For every line below, output the text exactly and leave out images.

Recorded data
*** Begin section ***

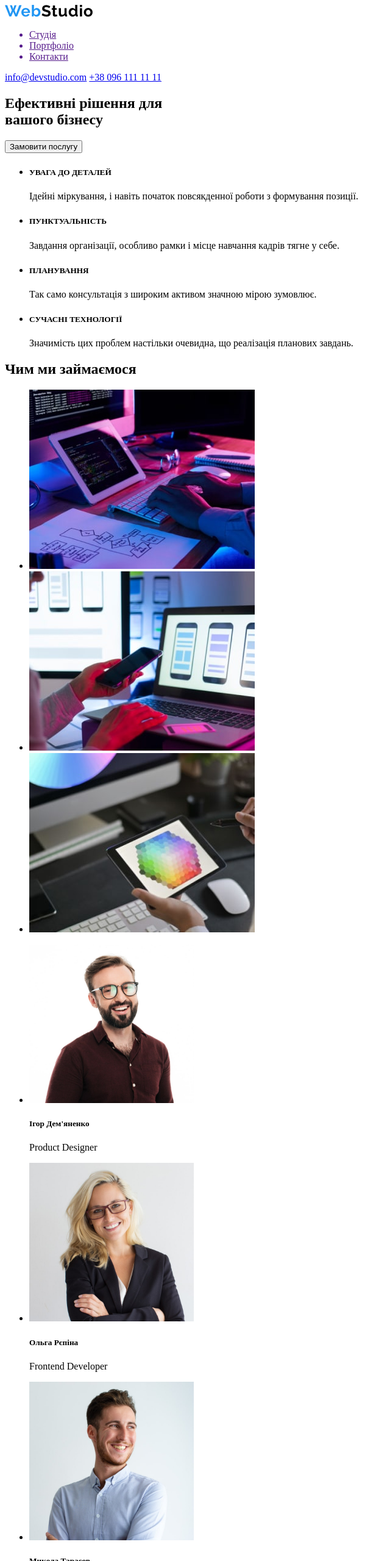
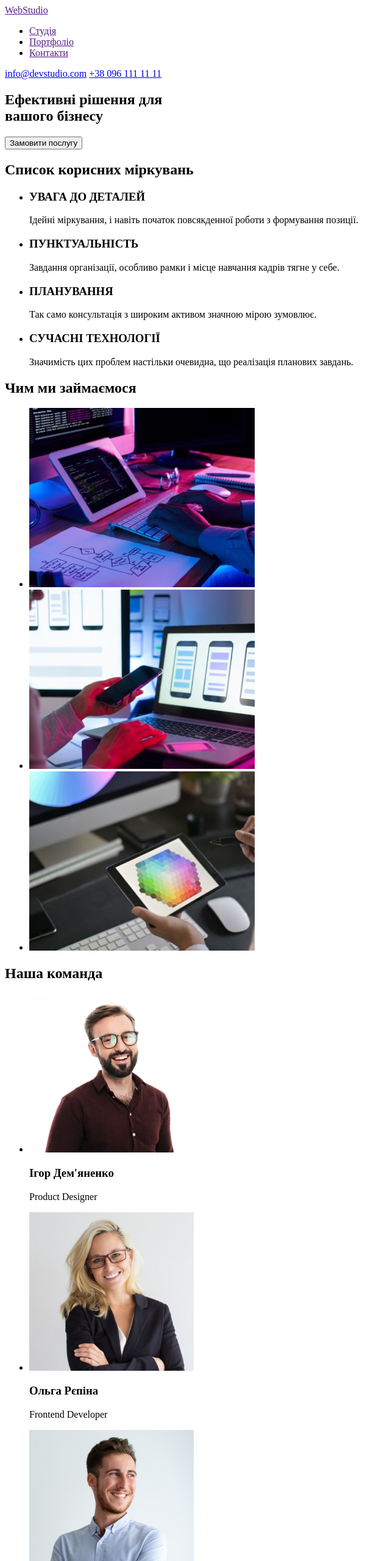
Before and after one commit to VitalyNelyub/goit-markup-hw-01, a plain HTML site: page index.html in a window 1280 px wide. Shown: the top 2560 px of the page at 61% size, without its empty margins (0-640 px from the left). Drawn offline with Linux system fonts and the light colour scheme.

Commit message:
віправлені помилки розмітки

```diff
--- a/index.html
+++ b/index.html
@@ -1,20 +1,26 @@
 <!DOCTYPE html>
-<html lang="ua">
+<html lang="uk">
 <head>
     <meta charset="UTF-8">
     <meta http-equiv="X-UA-Compatible" content="IE=edge">
     <meta name="viewport" content="width=device-width, initial-scale=1.0">
-    <title>Document</title>
+    <title>Студія</title>
 </head>
 <body>
-    <!--Шапка сайту-->
+<!--Шапка сайту-->
     <header>
-        <a href=""><img src="./imeges/webtudio-logo.png" alt="логотип компанії"></a>
+        <a href="">WebStudio</a>
         <nav>
             <ul>
-                <a href=""><li a href="">Студія</li></a>
-                <a href=""> <li a href="">Портфоліо</li></a>
-                <a href=""><li a href="">Контакти</li></a>
+                <li>
+                    <a href="">Студія</a>
+                </li>
+                <li>
+                    <a href="">Портфоліо</a>
+                </li>
+                <li>
+                    <a href="">Контакти</a>
+                </li>
             </ul>
         </nav>
         <a href="mailto:info@devstudio.com">info@devstudio.com</a>
@@ -24,72 +30,70 @@
     <main>
     <section>
         <h1>Ефективні рішення для <br> вашого бізнесу</h1>
-        <button a href="">Замовити послугу</button>
+        <button type="button">Замовити послугу</button>
     </section>
-    <!--Список-->
+<!--Список корисних міркувань-->
     <section>
+        <h2>Список корисних міркувань</h2>
         <ul>
             <li>
-                <h5>УВАГА ДО ДЕТАЛЕЙ</h5>
+                <h3>УВАГА ДО ДЕТАЛЕЙ</h3>
                 <p>Ідейні міркування, і навіть початок повсякденної роботи з формування позиції.</p>
             </li>
             <li>
-                <h5>ПУНКТУАЛЬНІСТЬ</h5>
+                <h3>ПУНКТУАЛЬНІСТЬ</h3>
                 <p>Завдання організації, особливо рамки і місце навчання кадрів тягне у себе.</p>
             </li>
             <li>
-                <h5>ПЛАНУВАННЯ</h5>
+                <h3>ПЛАНУВАННЯ</h3>
                 <p>Так само консультація з широким активом значною мірою зумовлює.</p>
             </li>
             <li>
-                <h5>СУЧАСНІ ТЕХНОЛОГІЇ</h5>
+                <h3>СУЧАСНІ ТЕХНОЛОГІЇ</h3>
                 <p>Значимість цих проблем настільки очевидна, що реалізація планових завдань.</p>
             </li>
         </ul>
     </section>
-    <!--Чим ми займаємося-->
+<!--Чим ми займаємося-->
     <section>
         <h2>Чим ми займаємося</h2>
         <ul>
-            <li><img src="./imeges/box 1-min.jpg" alt="верстка" width="370" height="294"></li>
-            <li><img src="./imeges/box 2-min.jpg" alt="розробка мобільного додатку" width="370" height="294"></li>
-            <li><img src="./imeges/box 3-min.jpg" alt="стилізація сайту" width="370" height="294"></li>
+            <li><img src="./imeges/box-1-min.jpg" alt="верстка" width="370" height="294"></li>
+            <li><img src="./imeges/box-2-min.jpg" alt="розробка мобільного додатку" width="370" height="294"></li>
+            <li><img src="./imeges/box-3-min.jpg" alt="стилізація сайту" width="370" height="294"></li>
         </ul>
     </section>
-    <!--Наша команда-->
+<!--Наша команда-->
     <section>
+        <h2>Наша команда</h2>
         <ul>
             <li>
                 <img src="./imeges/team-card-1-min.jpg" alt="фото члена команди" width="270">
-                    <h5>Ігор Дем'яненко</h5>
+                    <h3>Ігор Дем'яненко</h3>
                         <p lang="en">Product Designer</p>
-                </img>
             </li>
             <li>
                 <img src="./imeges/team-card-2-min.jpg" alt="фото члена команди" width="270">
-                    <h5>Ольга Рєпіна</h5>
+                    <h3>Ольга Рєпіна</h3>
                         <p lang="en">Frontend Developer</p>
-                </img>
             </li>
             <li>
                 <img src="./imeges/team-card-3-min.jpg" alt="фото члена команди" width="270">
-                    <h5>Микола Тарасов</h5>
+                    <h3>Микола Тарасов</h3>
                         <p lang="en">Marketing</p>
-                </img>
             </li>
             <li>
                 <img src="./imeges/team-card-4-min.jpg" alt="фото члена команди" width="270">
-                    <h5>Михайло Єрмаков</h5>
+                    <h3>Михайло Єрмаков</h3>
                         <p lang="en">UI Designer</p>
-                </img>
             </li>
         </ul>
     </section>
     </main>
-    <!--Підвал-->
+<!--Підвал-->
     <footer>
         <section>
-            <a href=""><img src="./imeges/webstudio-footer.png" alt="логотип компанії"></a>
+            <a href="">WebStudio</a>
             <address>
                 <p>м. Київ, пр-т Лесі Українки, 26</p>
                 <p>info@devstudio.com</p>
```
Also changed, not shown: imeges/box-1-min.jpg (renamed from imeges/box 1-min.jpg), imeges/box-2-min.jpg (renamed from imeges/box 2-min.jpg), imeges/box-3-min.jpg (renamed from imeges/box 3-min.jpg), 1 other file.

*** End section ***

▶ **ANSWER SECTION**
Before and after one commit to VitalyNelyub/goit-markup-hw-01, a plain HTML site: page index.html in a window 1280 px wide. Shown: the top 2560 px of the page at 61% size, without its empty margins (0-640 px from the left). Drawn offline with Linux system fonts and the light colour scheme.

Commit message:
віправлені помилки розмітки

```diff
--- a/index.html
+++ b/index.html
@@ -1,20 +1,26 @@
 <!DOCTYPE html>
-<html lang="ua">
+<html lang="uk">
 <head>
     <meta charset="UTF-8">
     <meta http-equiv="X-UA-Compatible" content="IE=edge">
     <meta name="viewport" content="width=device-width, initial-scale=1.0">
-    <title>Document</title>
+    <title>Студія</title>
 </head>
 <body>
-    <!--Шапка сайту-->
+<!--Шапка сайту-->
     <header>
-        <a href=""><img src="./imeges/webtudio-logo.png" alt="логотип компанії"></a>
+        <a href="">WebStudio</a>
         <nav>
             <ul>
-                <a href=""><li a href="">Студія</li></a>
-                <a href=""> <li a href="">Портфоліо</li></a>
-                <a href=""><li a href="">Контакти</li></a>
+                <li>
+                    <a href="">Студія</a>
+                </li>
+                <li>
+                    <a href="">Портфоліо</a>
+                </li>
+                <li>
+                    <a href="">Контакти</a>
+                </li>
             </ul>
         </nav>
         <a href="mailto:info@devstudio.com">info@devstudio.com</a>
@@ -24,72 +30,70 @@
     <main>
     <section>
         <h1>Ефективні рішення для <br> вашого бізнесу</h1>
-        <button a href="">Замовити послугу</button>
+        <button type="button">Замовити послугу</button>
     </section>
-    <!--Список-->
+<!--Список корисних міркувань-->
     <section>
+        <h2>Список корисних міркувань</h2>
         <ul>
             <li>
-                <h5>УВАГА ДО ДЕТАЛЕЙ</h5>
+                <h3>УВАГА ДО ДЕТАЛЕЙ</h3>
                 <p>Ідейні міркування, і навіть початок повсякденної роботи з формування позиції.</p>
             </li>
             <li>
-                <h5>ПУНКТУАЛЬНІСТЬ</h5>
+                <h3>ПУНКТУАЛЬНІСТЬ</h3>
                 <p>Завдання організації, особливо рамки і місце навчання кадрів тягне у себе.</p>
             </li>
             <li>
-                <h5>ПЛАНУВАННЯ</h5>
+                <h3>ПЛАНУВАННЯ</h3>
                 <p>Так само консультація з широким активом значною мірою зумовлює.</p>
             </li>
             <li>
-                <h5>СУЧАСНІ ТЕХНОЛОГІЇ</h5>
+                <h3>СУЧАСНІ ТЕХНОЛОГІЇ</h3>
                 <p>Значимість цих проблем настільки очевидна, що реалізація планових завдань.</p>
             </li>
         </ul>
     </section>
-    <!--Чим ми займаємося-->
+<!--Чим ми займаємося-->
     <section>
         <h2>Чим ми займаємося</h2>
         <ul>
-            <li><img src="./imeges/box 1-min.jpg" alt="верстка" width="370" height="294"></li>
-            <li><img src="./imeges/box 2-min.jpg" alt="розробка мобільного додатку" width="370" height="294"></li>
-            <li><img src="./imeges/box 3-min.jpg" alt="стилізація сайту" width="370" height="294"></li>
+            <li><img src="./imeges/box-1-min.jpg" alt="верстка" width="370" height="294"></li>
+            <li><img src="./imeges/box-2-min.jpg" alt="розробка мобільного додатку" width="370" height="294"></li>
+            <li><img src="./imeges/box-3-min.jpg" alt="стилізація сайту" width="370" height="294"></li>
         </ul>
     </section>
-    <!--Наша команда-->
+<!--Наша команда-->
     <section>
+        <h2>Наша команда</h2>
         <ul>
             <li>
                 <img src="./imeges/team-card-1-min.jpg" alt="фото члена команди" width="270">
-                    <h5>Ігор Дем'яненко</h5>
+                    <h3>Ігор Дем'яненко</h3>
                         <p lang="en">Product Designer</p>
-                </img>
             </li>
             <li>
                 <img src="./imeges/team-card-2-min.jpg" alt="фото члена команди" width="270">
-                    <h5>Ольга Рєпіна</h5>
+                    <h3>Ольга Рєпіна</h3>
                         <p lang="en">Frontend Developer</p>
-                </img>
             </li>
             <li>
                 <img src="./imeges/team-card-3-min.jpg" alt="фото члена команди" width="270">
-                    <h5>Микола Тарасов</h5>
+                    <h3>Микола Тарасов</h3>
                         <p lang="en">Marketing</p>
-                </img>
             </li>
             <li>
                 <img src="./imeges/team-card-4-min.jpg" alt="фото члена команди" width="270">
-                    <h5>Михайло Єрмаков</h5>
+                    <h3>Михайло Єрмаков</h3>
                         <p lang="en">UI Designer</p>
-                </img>
             </li>
         </ul>
     </section>
     </main>
-    <!--Підвал-->
+<!--Підвал-->
     <footer>
         <section>
-            <a href=""><img src="./imeges/webstudio-footer.png" alt="логотип компанії"></a>
+            <a href="">WebStudio</a>
             <address>
                 <p>м. Київ, пр-т Лесі Українки, 26</p>
                 <p>info@devstudio.com</p>
```
Also changed, not shown: imeges/box-1-min.jpg (renamed from imeges/box 1-min.jpg), imeges/box-2-min.jpg (renamed from imeges/box 2-min.jpg), imeges/box-3-min.jpg (renamed from imeges/box 3-min.jpg), 1 other file.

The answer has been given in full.